Here's my recap of interesting things from the second day of Interaction 16.
Kate Darling (@grok_) talked to us about the ethics of robotic interactions. She showed a lot of great examples about how humans are tricked into feeling empathy for robots because of their anthropomorphism. She showed us a good example of a recent case where Boston Dynamics demoed the stability of their robot 'Spot' by kicking it (video below, watch the first 30 sec.). People were very upset about this and PETA even got involved.
Pablo Honey (not his real name apparently?) (@pablohoneyhoney) Talked about connected cities. He used Calvino's Invisible Cities as a lens to talk about the emotional, visceral interactions we could have with our surroundings. His talk brought up a lot of questions about who should be designing smart cities. We will have different outcomes if designers vs. engineers vs. government vs. hackers build them.
Jonathan Foster (@jonathanbfoster) manages the Cortana team at Microsoft. He talked about how they give Cortana a personality. They've discovered that people prefer for her to have opinions, for instance, if you ask her what her favorite movie is, she will give a real answer (it's one of the Star Trek movies).
Simone Rebaudengo (@fishandchipsing) and Nicolas Nova (@nicolasnova) showed us a bunch of stuff about Design Fiction. They design objects that can't be mass produced yet but are one-offs that allow them think about how things might work in the near future. They are asking big questions about the politics and social dynamics of the Internet of Things. A perfect example is the Ethical Fan which has a complicated algorithm (set by humans) to decide which person in the room should be cooled first, second, etc. They also showed a series of power strips that dole out electricity via political models (dictatorships, democracies, etc).

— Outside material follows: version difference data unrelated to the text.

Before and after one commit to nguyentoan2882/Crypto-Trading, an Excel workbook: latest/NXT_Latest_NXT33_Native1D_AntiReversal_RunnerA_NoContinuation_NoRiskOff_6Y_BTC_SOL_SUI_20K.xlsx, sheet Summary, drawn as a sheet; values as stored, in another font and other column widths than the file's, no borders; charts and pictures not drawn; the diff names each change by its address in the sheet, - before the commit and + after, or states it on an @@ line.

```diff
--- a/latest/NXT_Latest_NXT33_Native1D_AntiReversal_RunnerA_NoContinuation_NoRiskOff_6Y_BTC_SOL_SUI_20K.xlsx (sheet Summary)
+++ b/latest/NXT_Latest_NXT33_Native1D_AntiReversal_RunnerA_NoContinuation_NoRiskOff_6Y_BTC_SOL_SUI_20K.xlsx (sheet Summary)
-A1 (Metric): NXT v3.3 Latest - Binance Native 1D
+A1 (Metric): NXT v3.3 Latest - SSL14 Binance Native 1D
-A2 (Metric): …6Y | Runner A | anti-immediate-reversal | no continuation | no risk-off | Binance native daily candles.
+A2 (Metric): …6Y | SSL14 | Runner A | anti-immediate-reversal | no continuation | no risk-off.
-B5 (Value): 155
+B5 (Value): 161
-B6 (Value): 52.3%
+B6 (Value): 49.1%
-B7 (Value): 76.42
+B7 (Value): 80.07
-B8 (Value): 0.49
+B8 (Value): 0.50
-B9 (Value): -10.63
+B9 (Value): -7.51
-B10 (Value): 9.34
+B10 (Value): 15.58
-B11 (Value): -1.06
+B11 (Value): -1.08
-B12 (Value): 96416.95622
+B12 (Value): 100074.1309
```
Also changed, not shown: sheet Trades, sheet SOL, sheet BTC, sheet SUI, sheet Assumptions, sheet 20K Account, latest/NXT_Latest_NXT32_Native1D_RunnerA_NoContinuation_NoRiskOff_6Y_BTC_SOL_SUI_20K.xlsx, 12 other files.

That's the end of day two. More tomorrow on the third and final day!